*WORK TO COMPLETE*
The entries that follow should come back exactly, with no pictures among them.

=== DATA EXTRACT ===

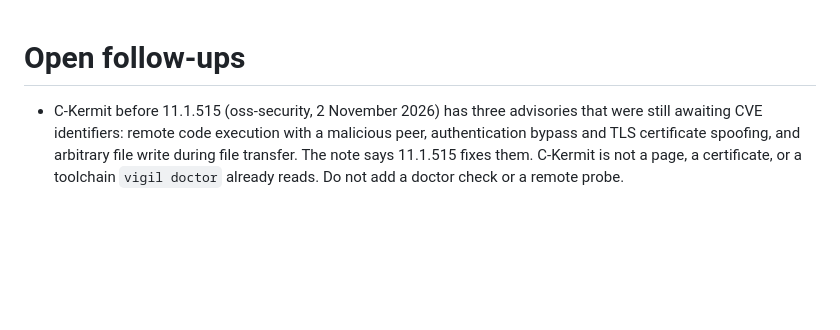
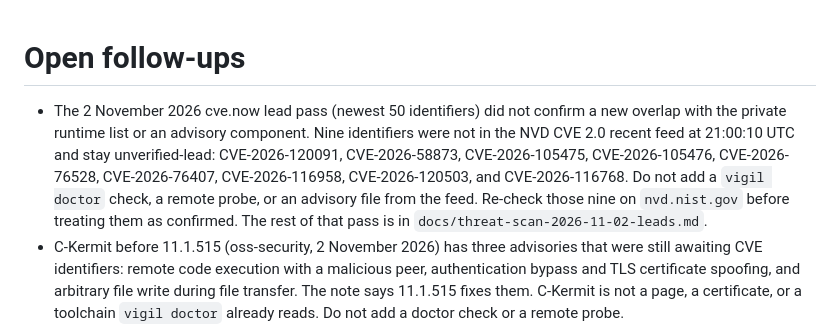
Before and after one commit to TysonIsham7/vigil-public, a Markdown page: docs/TODO.md, the part around the change. Rendered like a GitHub page; blank space fills up the shorter version.

```diff
--- a/docs/TODO.md
+++ b/docs/TODO.md
@@ -1,5 +1,6 @@
 # Open follow-ups
 
+- The 2 November 2026 cve.now lead pass (newest 50 identifiers) did not confirm a new overlap with the private runtime list or an advisory component. Nine identifiers were not in the NVD CVE 2.0 recent feed at 21:00:10 UTC and stay unverified-lead: CVE-2026-120091, CVE-2026-58873, CVE-2026-105475, CVE-2026-105476, CVE-2026-76528, CVE-2026-76407, CVE-2026-116958, CVE-2026-120503, and CVE-2026-116768. Do not add a `vigil doctor` check, a remote probe, or an advisory file from the feed. Re-check those nine on `nvd.nist.gov` before treating them as confirmed. The rest of that pass is in `docs/threat-scan-2026-11-02-leads.md`.
 - C-Kermit before 11.1.515 (oss-security, 2 November 2026) has three advisories that were still awaiting CVE identifiers: remote code execution with a malicious peer, authentication bypass and TLS certificate spoofing, and arbitrary file write during file transfer. The note says 11.1.515 fixes them. C-Kermit is not a page, a certificate, or a toolchain `vigil doctor` already reads. Do not add a doctor check or a remote probe.
 - CVE-2026-111959 is an out-of-bounds read in Apache Arrow Rust RunEndEncoded arrays (oss-security, 2 November 2026). Affected: 60.0.0 before 60.1.0, 59.0.0 through 59.3.1, 58.0.0 through 58.4.0, and 33.0.0 through 57.3.1. Fixed in 60.1.0, 59.3.2, 58.4.1, and 57.3.2. Arrow Rust is not a page, a certificate, or a toolchain `vigil doctor` already reads. Do not add a doctor check or a remote probe.
 - CVE-2026-119724 is XML external entity expansion in Apache JClouds provider-response parsing (oss-security, 2 November 2026). The message says all versions are affected. The project is retired and names no fixed release. Do not invent a floor. Do not add a doctor check or a remote probe.
```
Also changed, not shown: docs/threat-scan-2026-11-02-leads.md (added, +88 -0 lines).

===

*TASK OUTPUT*
Before and after one commit to TysonIsham7/vigil-public, a Markdown page: docs/TODO.md, the part around the change. Rendered like a GitHub page; blank space fills up the shorter version.

```diff
--- a/docs/TODO.md
+++ b/docs/TODO.md
@@ -1,5 +1,6 @@
 # Open follow-ups
 
+- The 2 November 2026 cve.now lead pass (newest 50 identifiers) did not confirm a new overlap with the private runtime list or an advisory component. Nine identifiers were not in the NVD CVE 2.0 recent feed at 21:00:10 UTC and stay unverified-lead: CVE-2026-120091, CVE-2026-58873, CVE-2026-105475, CVE-2026-105476, CVE-2026-76528, CVE-2026-76407, CVE-2026-116958, CVE-2026-120503, and CVE-2026-116768. Do not add a `vigil doctor` check, a remote probe, or an advisory file from the feed. Re-check those nine on `nvd.nist.gov` before treating them as confirmed. The rest of that pass is in `docs/threat-scan-2026-11-02-leads.md`.
 - C-Kermit before 11.1.515 (oss-security, 2 November 2026) has three advisories that were still awaiting CVE identifiers: remote code execution with a malicious peer, authentication bypass and TLS certificate spoofing, and arbitrary file write during file transfer. The note says 11.1.515 fixes them. C-Kermit is not a page, a certificate, or a toolchain `vigil doctor` already reads. Do not add a doctor check or a remote probe.
 - CVE-2026-111959 is an out-of-bounds read in Apache Arrow Rust RunEndEncoded arrays (oss-security, 2 November 2026). Affected: 60.0.0 before 60.1.0, 59.0.0 through 59.3.1, 58.0.0 through 58.4.0, and 33.0.0 through 57.3.1. Fixed in 60.1.0, 59.3.2, 58.4.1, and 57.3.2. Arrow Rust is not a page, a certificate, or a toolchain `vigil doctor` already reads. Do not add a doctor check or a remote probe.
 - CVE-2026-119724 is XML external entity expansion in Apache JClouds provider-response parsing (oss-security, 2 November 2026). The message says all versions are affected. The project is retired and names no fixed release. Do not invent a floor. Do not add a doctor check or a remote probe.
```
Also changed, not shown: docs/threat-scan-2026-11-02-leads.md (added, +88 -0 lines).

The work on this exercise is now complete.